A nationwide research survey has listed Clay County as the third most disadvantaged county in the state and the 54thmost in the nation.
The research is from the University of Michigan’s Poverty Solutions initiative and Princeton University’s Center for Research on Child Wellbeing.
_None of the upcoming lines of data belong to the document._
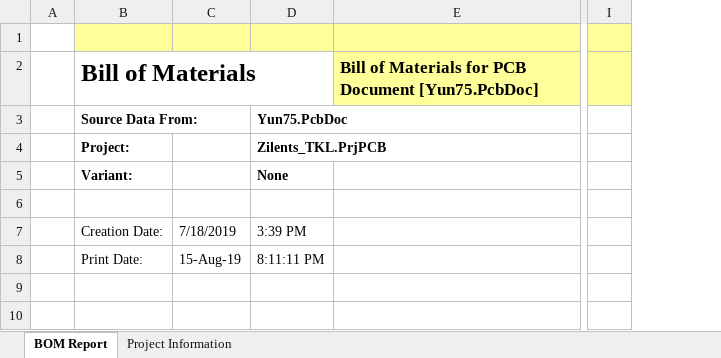
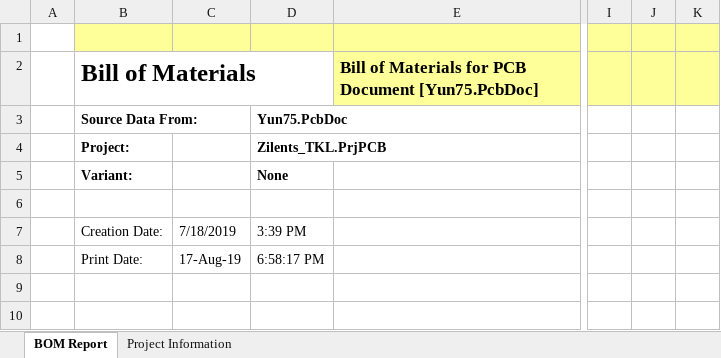
Before and after one commit to EvaSerr/YunTKL, an Excel workbook: Yun75_BoM.xlsx, sheet BOM Report, drawn as a sheet; only a part is shown, gaps mark what is left out; values as stored, in another font and other column widths than the file's, no borders; the diff names each change by its address in the sheet, - before the commit and + after, or states it on an @@ line.

```diff
--- a/Yun75_BoM.xlsx (sheet BOM Report)
+++ b/Yun75_BoM.xlsx (sheet BOM Report)
+column J, empty
+column K, empty
-C8: 15-Aug-19
+C8: 17-Aug-19
-D8: 8:11:11 PM
+D8: 6:58:17 PM
```
Also changed, not shown: formulas that keep their value, 48 other files.
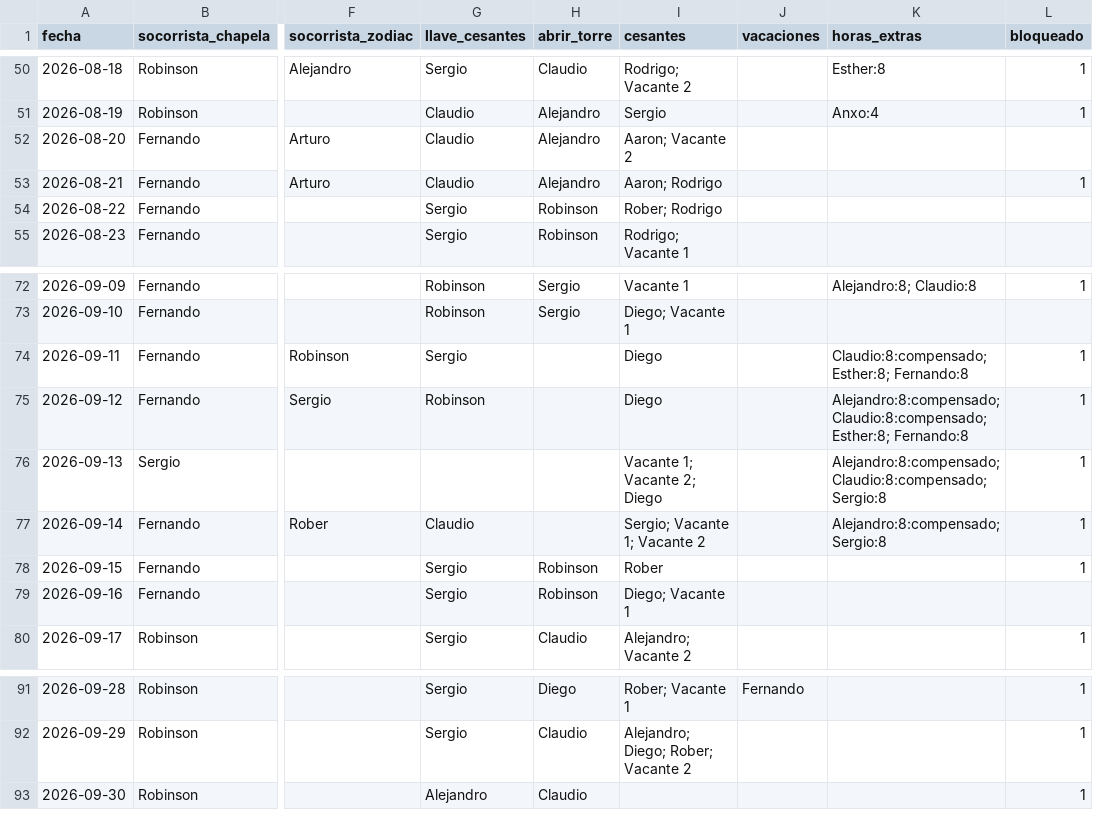
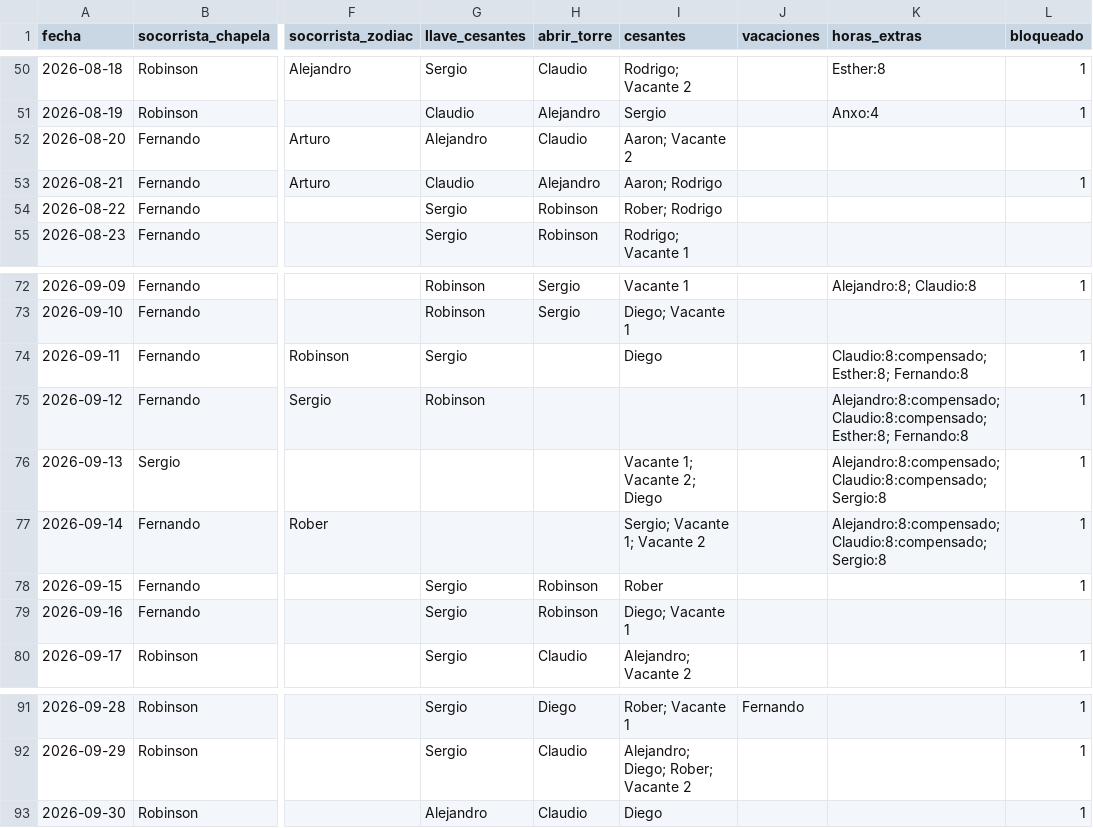
Before and after one commit to andrespi97/playas, a CSV file: turnos_jul_sep_2026.csv, drawn as a sheet; only a part is shown, gaps mark what is left out; the diff names each change by its address in the sheet, - before the commit and + after, or states it on an @@ line.

```diff
--- a/turnos_jul_sep_2026.csv
+++ b/turnos_jul_sep_2026.csv
-G52 (llave_cesantes): Claudio
+G52 (llave_cesantes): Alejandro
-H52 (abrir_torre): Alejandro
+H52 (abrir_torre): Claudio
-I75 (cesantes): Diego
+I75 (cesantes): (empty)
-G77 (llave_cesantes): Claudio
+G77 (llave_cesantes): (empty)
-K77 (horas_extras): Alejandro:8:compensado; Sergio:8
+K77 (horas_extras): Alejandro:8:compensado; Claudio:8:compensado; Sergio:8
-I93 (cesantes): (empty)
+I93 (cesantes): Diego
```
Also changed, not shown: 9 other files.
The project ranks cities and counties across the country based on data measuring three interconnected types of disadvantage:
-Income, including rates of poverty and deep poverty;
-Health, including life expectancy and low birth weight; and
-Social mobility, using intra-generational mobility estimates.
The index reveals deep disadvantages in clustered regions such as Appalachia, the Mississippi Delta, the Cotton Belt and the Tribal Nation Lands.
Kentucky had eight counties in the top 100 most disadvantaged with McCreary Co. (No. 20), Bell County (No. 36), Clay County (No. 54), Wolfe County (No. 60), Breathitt County (No. 82), Harlan County (No. 86) and Owsley County (No. 97).
For the last several months a team of researchers were in Clay County interviewing low-income residents and leaders to understand existing challenges and what solutions would make a difference.
The report listed Clay County’s population as 20,866 residents with a poverty rate of 38.6%, compared to Kentucky’s overall poverty rate of 17.9% and the national poverty rate of 14%. The report also shows that 37% of the county’s population receives food stamps.
Stories from the research team’s findings can be found on our website at: